__How to complete this task__
Go through the records that follow and tally the lines with "легко" in them; answer with the number alone.

__Record extracts__
┄┄┄┄┄┄┄┄┄┄┄┄┄┄┄┄┄┄┄┄

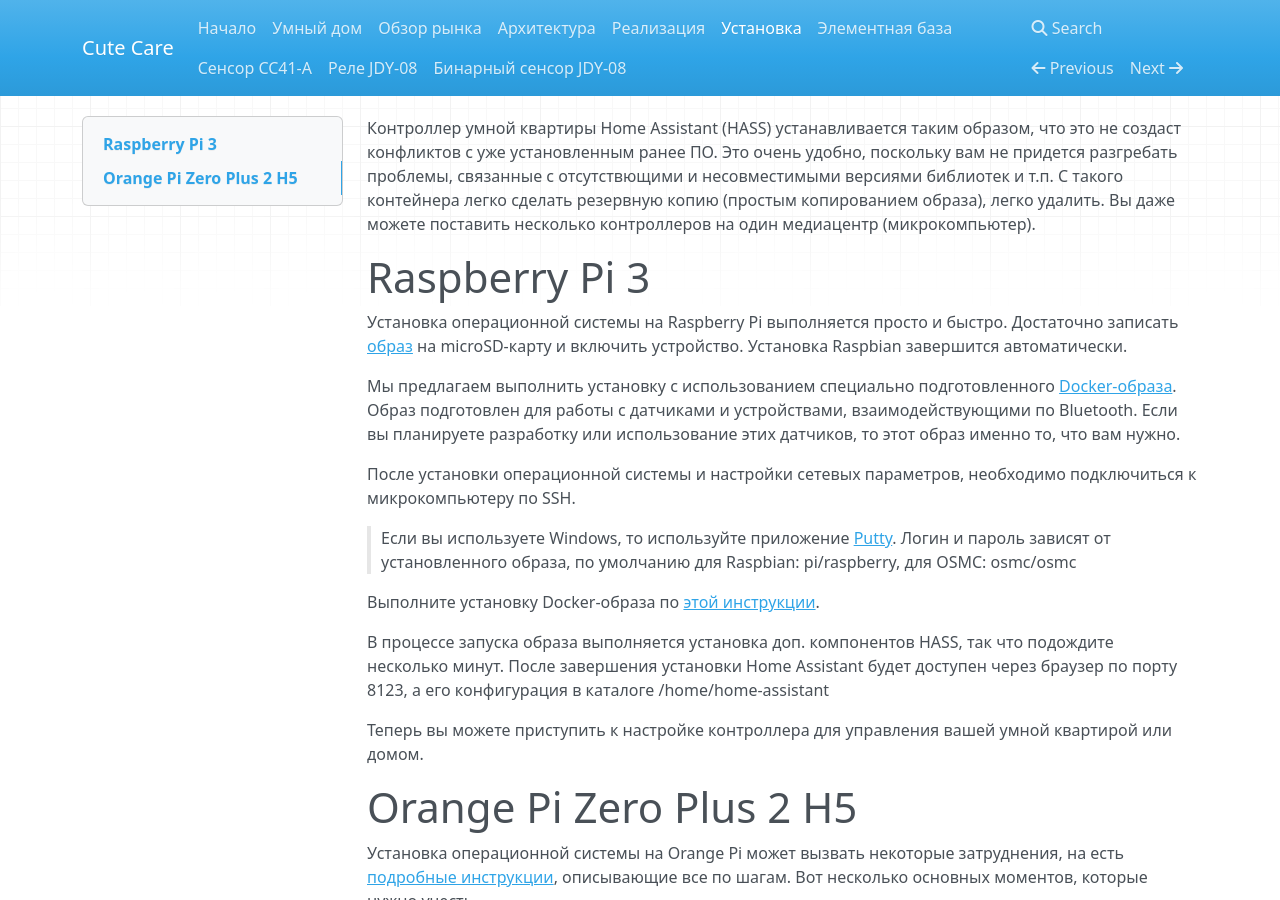
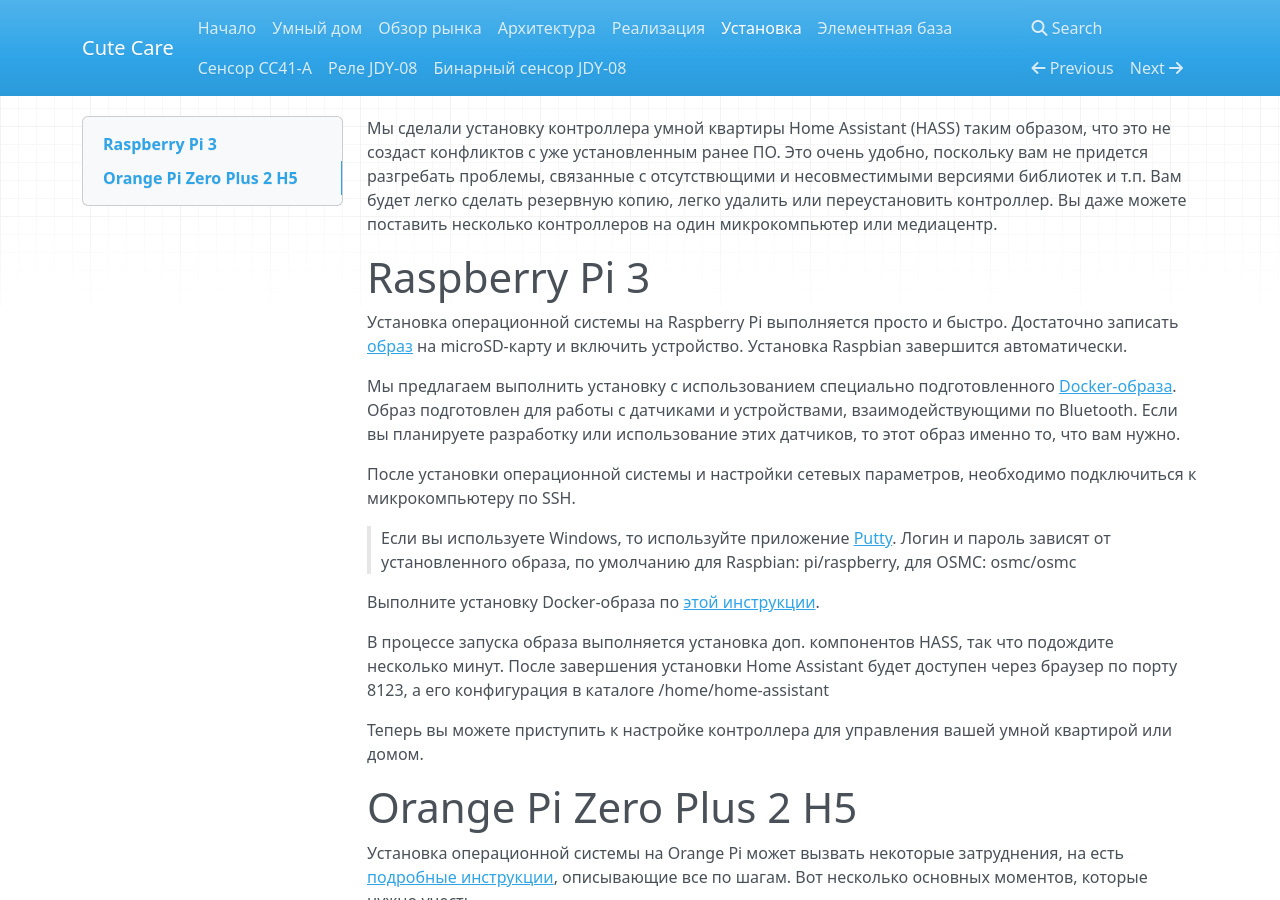
Before and after one commit to cutecare/cutecare-docs, an MkDocs documentation site: the page built from docs/Установка.md, in a window 1280 px wide and 900 px high. Built offline with MkDocs 1.6.1, drawn with Linux system fonts in a browser that asks for light colours; nearby versions of some CDN libraries; old or Windows-style settings are respelled for this version of MkDocs.

Commit message:
Update Установка.md

```diff
--- a/docs/Установка.md
+++ b/docs/Установка.md
@@ -1,4 +1,4 @@
-Контроллер умной квартиры Home Assistant (HASS) устанавливается таким образом, что это не создаст конфликтов с уже установленным ранее ПО. Это очень удобно, поскольку вам не придется разгребать проблемы, связанные с отсутствющими и несовместимыми версиями библиотек и т.п. С такого контейнера легко сделать резервную копию (простым копированием образа), легко удалить. Вы даже можете поставить несколько контроллеров на один медиацентр (микрокомпьютер).
+Мы сделали установку контроллера умной квартиры Home Assistant (HASS) таким образом, что это не создаст конфликтов с уже установленным ранее ПО. Это очень удобно, поскольку вам не придется разгребать проблемы, связанные с отсутствющими и несовместимыми версиями библиотек и т.п. Вам будет легко сделать резервную копию, легко удалить или переустановить контроллер. Вы даже можете поставить несколько контроллеров на один микрокомпьютер или медиацентр.
 
 # Raspberry Pi 3
 
```
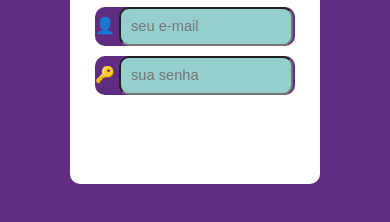
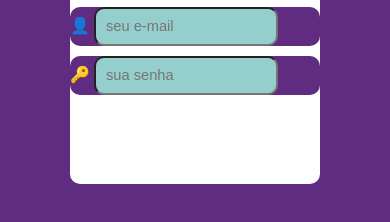
Before and after one commit to Thiago-Moura-devweb/projeto-login, a plain HTML site: page index.html in a window 390 px wide. Shown: the part 488-710 px from the top of the page. Drawn offline with Linux system fonts and the light colour scheme.

Commit message:
Update mobile.css

```diff
--- a/estilos/mobile.css
+++ b/estilos/mobile.css
@@ -74,7 +74,7 @@
     }
 
     form input {
-        width: 60%;
+        width: 130px;
         padding: 10px 40px 10px 10px;
         border-radius: 10px;
         background-color: var(--cor02);
@@ -86,11 +86,10 @@
     }
 
     div.info {
-        width: 80%;
+        width: 100%;
         background-color: #602c82;
         margin: auto;
         margin-bottom: 10px;
-        padding: 12px -1px 0px 10px;
         border-radius: 10px;
     }
 
```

┄┄┄┄┄┄┄┄┄┄┄┄┄┄┄┄┄┄┄┄

__Answer to the exercise__
2